■ Task data:
= = = =

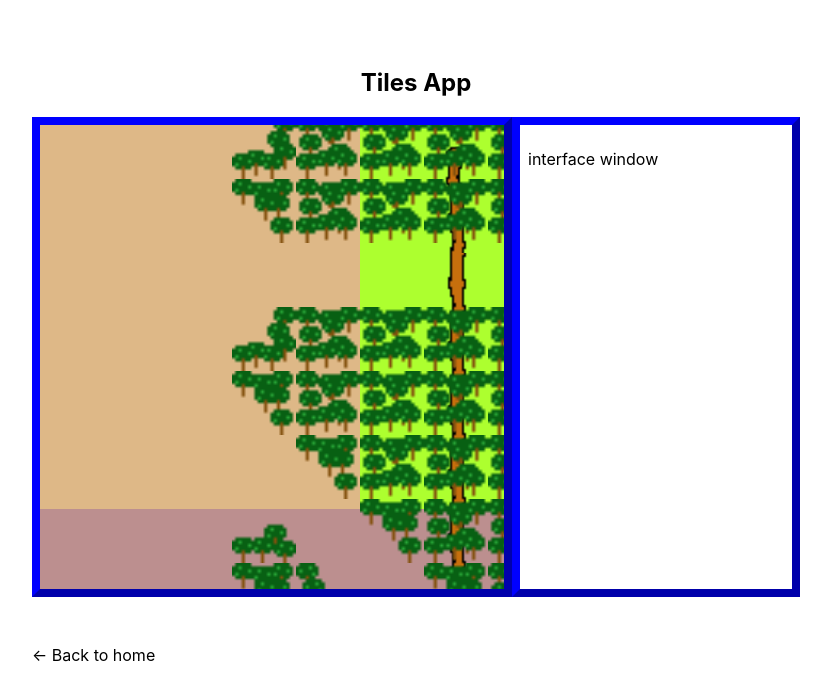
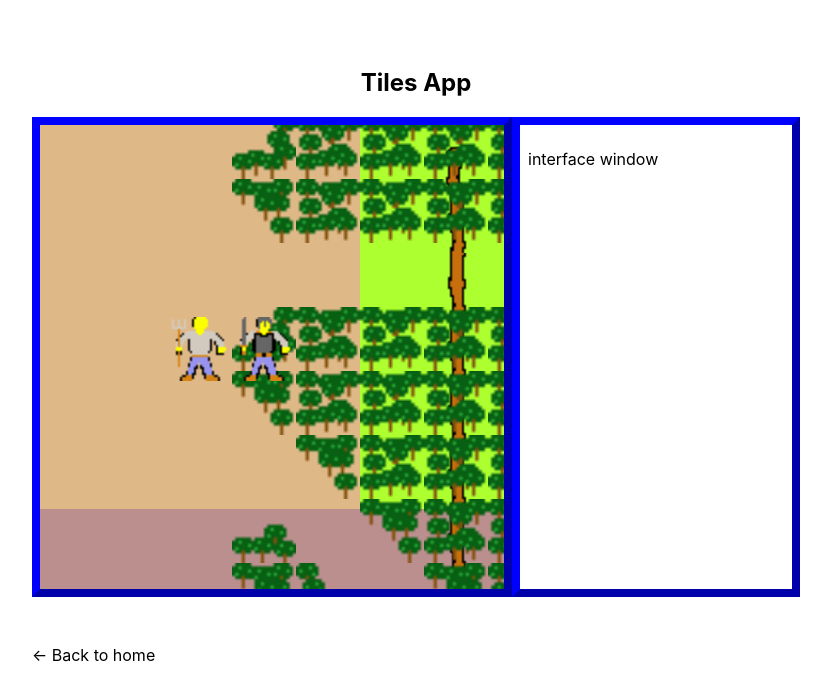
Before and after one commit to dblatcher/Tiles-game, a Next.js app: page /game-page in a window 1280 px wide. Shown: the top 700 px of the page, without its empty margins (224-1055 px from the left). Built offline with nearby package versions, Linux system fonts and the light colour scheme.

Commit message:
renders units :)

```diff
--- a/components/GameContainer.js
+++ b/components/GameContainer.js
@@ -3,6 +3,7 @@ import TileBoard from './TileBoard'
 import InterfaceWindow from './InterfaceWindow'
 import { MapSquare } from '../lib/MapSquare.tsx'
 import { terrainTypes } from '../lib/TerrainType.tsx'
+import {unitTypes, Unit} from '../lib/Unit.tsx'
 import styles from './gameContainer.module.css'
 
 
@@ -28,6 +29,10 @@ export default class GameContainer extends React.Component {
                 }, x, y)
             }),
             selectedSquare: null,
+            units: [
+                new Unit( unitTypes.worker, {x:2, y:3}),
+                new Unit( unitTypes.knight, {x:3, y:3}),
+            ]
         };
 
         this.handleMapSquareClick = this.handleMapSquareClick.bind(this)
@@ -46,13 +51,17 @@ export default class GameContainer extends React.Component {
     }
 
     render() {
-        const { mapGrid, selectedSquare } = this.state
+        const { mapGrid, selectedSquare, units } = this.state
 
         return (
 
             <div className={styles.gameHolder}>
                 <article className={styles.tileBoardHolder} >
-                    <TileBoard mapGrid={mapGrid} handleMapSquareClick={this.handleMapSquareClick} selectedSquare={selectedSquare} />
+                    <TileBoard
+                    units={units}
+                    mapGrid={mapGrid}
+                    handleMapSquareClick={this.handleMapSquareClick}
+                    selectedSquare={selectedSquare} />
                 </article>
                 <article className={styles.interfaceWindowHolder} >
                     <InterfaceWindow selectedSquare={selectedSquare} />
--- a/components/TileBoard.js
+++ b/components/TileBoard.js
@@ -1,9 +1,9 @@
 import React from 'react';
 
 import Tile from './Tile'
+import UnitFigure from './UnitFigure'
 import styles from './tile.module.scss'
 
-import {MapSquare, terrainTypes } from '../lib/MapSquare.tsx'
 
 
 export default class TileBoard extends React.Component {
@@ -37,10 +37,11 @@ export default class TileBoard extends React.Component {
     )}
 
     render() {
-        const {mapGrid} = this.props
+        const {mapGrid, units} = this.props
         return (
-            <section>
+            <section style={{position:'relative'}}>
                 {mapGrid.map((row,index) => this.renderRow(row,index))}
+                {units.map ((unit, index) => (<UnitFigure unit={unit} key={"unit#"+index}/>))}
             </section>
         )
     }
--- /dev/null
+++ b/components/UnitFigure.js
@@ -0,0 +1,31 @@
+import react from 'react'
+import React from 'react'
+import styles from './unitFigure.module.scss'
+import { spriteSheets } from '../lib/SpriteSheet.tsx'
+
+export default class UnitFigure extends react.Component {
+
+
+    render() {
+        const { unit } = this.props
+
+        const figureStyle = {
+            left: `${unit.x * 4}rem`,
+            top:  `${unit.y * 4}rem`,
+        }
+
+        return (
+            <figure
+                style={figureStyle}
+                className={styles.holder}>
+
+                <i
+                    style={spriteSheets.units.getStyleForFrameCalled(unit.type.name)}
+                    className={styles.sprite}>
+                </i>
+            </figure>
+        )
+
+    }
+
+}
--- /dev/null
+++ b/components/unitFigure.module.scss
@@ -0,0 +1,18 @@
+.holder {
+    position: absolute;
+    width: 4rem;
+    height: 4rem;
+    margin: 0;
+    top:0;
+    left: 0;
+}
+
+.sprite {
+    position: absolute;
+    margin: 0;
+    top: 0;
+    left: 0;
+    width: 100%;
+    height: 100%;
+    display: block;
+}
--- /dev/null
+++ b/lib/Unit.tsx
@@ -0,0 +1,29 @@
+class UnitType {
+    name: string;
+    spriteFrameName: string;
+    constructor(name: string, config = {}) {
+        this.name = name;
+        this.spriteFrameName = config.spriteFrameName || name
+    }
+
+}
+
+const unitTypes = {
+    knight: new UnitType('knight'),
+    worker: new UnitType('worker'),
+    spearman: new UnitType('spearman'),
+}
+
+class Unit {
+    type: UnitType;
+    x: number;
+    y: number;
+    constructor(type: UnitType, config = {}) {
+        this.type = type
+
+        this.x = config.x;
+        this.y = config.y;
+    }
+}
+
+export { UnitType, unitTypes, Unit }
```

= = = =

■ Exercise directions: Skip the pictures. Restate everything else in the records word for word.

■ Exercise response:
Before and after one commit to dblatcher/Tiles-game, a Next.js app: page /game-page in a window 1280 px wide. Shown: the top 700 px of the page, without its empty margins (224-1055 px from the left). Built offline with nearby package versions, Linux system fonts and the light colour scheme.

Commit message:
renders units :)

```diff
--- a/components/GameContainer.js
+++ b/components/GameContainer.js
@@ -3,6 +3,7 @@ import TileBoard from './TileBoard'
 import InterfaceWindow from './InterfaceWindow'
 import { MapSquare } from '../lib/MapSquare.tsx'
 import { terrainTypes } from '../lib/TerrainType.tsx'
+import {unitTypes, Unit} from '../lib/Unit.tsx'
 import styles from './gameContainer.module.css'
 
 
@@ -28,6 +29,10 @@ export default class GameContainer extends React.Component {
                 }, x, y)
             }),
             selectedSquare: null,
+            units: [
+                new Unit( unitTypes.worker, {x:2, y:3}),
+                new Unit( unitTypes.knight, {x:3, y:3}),
+            ]
         };
 
         this.handleMapSquareClick = this.handleMapSquareClick.bind(this)
@@ -46,13 +51,17 @@ export default class GameContainer extends React.Component {
     }
 
     render() {
-        const { mapGrid, selectedSquare } = this.state
+        const { mapGrid, selectedSquare, units } = this.state
 
         return (
 
             <div className={styles.gameHolder}>
                 <article className={styles.tileBoardHolder} >
-                    <TileBoard mapGrid={mapGrid} handleMapSquareClick={this.handleMapSquareClick} selectedSquare={selectedSquare} />
+                    <TileBoard
+                    units={units}
+                    mapGrid={mapGrid}
+                    handleMapSquareClick={this.handleMapSquareClick}
+                    selectedSquare={selectedSquare} />
                 </article>
                 <article className={styles.interfaceWindowHolder} >
                     <InterfaceWindow selectedSquare={selectedSquare} />
--- a/components/TileBoard.js
+++ b/components/TileBoard.js
@@ -1,9 +1,9 @@
 import React from 'react';
 
 import Tile from './Tile'
+import UnitFigure from './UnitFigure'
 import styles from './tile.module.scss'
 
-import {MapSquare, terrainTypes } from '../lib/MapSquare.tsx'
 
 
 export default class TileBoard extends React.Component {
@@ -37,10 +37,11 @@ export default class TileBoard extends React.Component {
     )}
 
     render() {
-        const {mapGrid} = this.props
+        const {mapGrid, units} = this.props
         return (
-            <section>
+            <section style={{position:'relative'}}>
                 {mapGrid.map((row,index) => this.renderRow(row,index))}
+                {units.map ((unit, index) => (<UnitFigure unit={unit} key={"unit#"+index}/>))}
             </section>
         )
     }
--- /dev/null
+++ b/components/UnitFigure.js
@@ -0,0 +1,31 @@
+import react from 'react'
+import React from 'react'
+import styles from './unitFigure.module.scss'
+import { spriteSheets } from '../lib/SpriteSheet.tsx'
+
+export default class UnitFigure extends react.Component {
+
+
+    render() {
+        const { unit } = this.props
+
+        const figureStyle = {
+            left: `${unit.x * 4}rem`,
+            top:  `${unit.y * 4}rem`,
+        }
+
+        return (
+            <figure
+                style={figureStyle}
+                className={styles.holder}>
+
+                <i
+                    style={spriteSheets.units.getStyleForFrameCalled(unit.type.name)}
+                    className={styles.sprite}>
+                </i>
+            </figure>
+        )
+
+    }
+
+}
--- /dev/null
+++ b/components/unitFigure.module.scss
@@ -0,0 +1,18 @@
+.holder {
+    position: absolute;
+    width: 4rem;
+    height: 4rem;
+    margin: 0;
+    top:0;
+    left: 0;
+}
+
+.sprite {
+    position: absolute;
+    margin: 0;
+    top: 0;
+    left: 0;
+    width: 100%;
+    height: 100%;
+    display: block;
+}
--- /dev/null
+++ b/lib/Unit.tsx
@@ -0,0 +1,29 @@
+class UnitType {
+    name: string;
+    spriteFrameName: string;
+    constructor(name: string, config = {}) {
+        this.name = name;
+        this.spriteFrameName = config.spriteFrameName || name
+    }
+
+}
+
+const unitTypes = {
+    knight: new UnitType('knight'),
+    worker: new UnitType('worker'),
+    spearman: new UnitType('spearman'),
+}
+
+class Unit {
+    type: UnitType;
+    x: number;
+    y: number;
+    constructor(type: UnitType, config = {}) {
+        this.type = type
+
+        this.x = config.x;
+        this.y = config.y;
+    }
+}
+
+export { UnitType, unitTypes, Unit }
```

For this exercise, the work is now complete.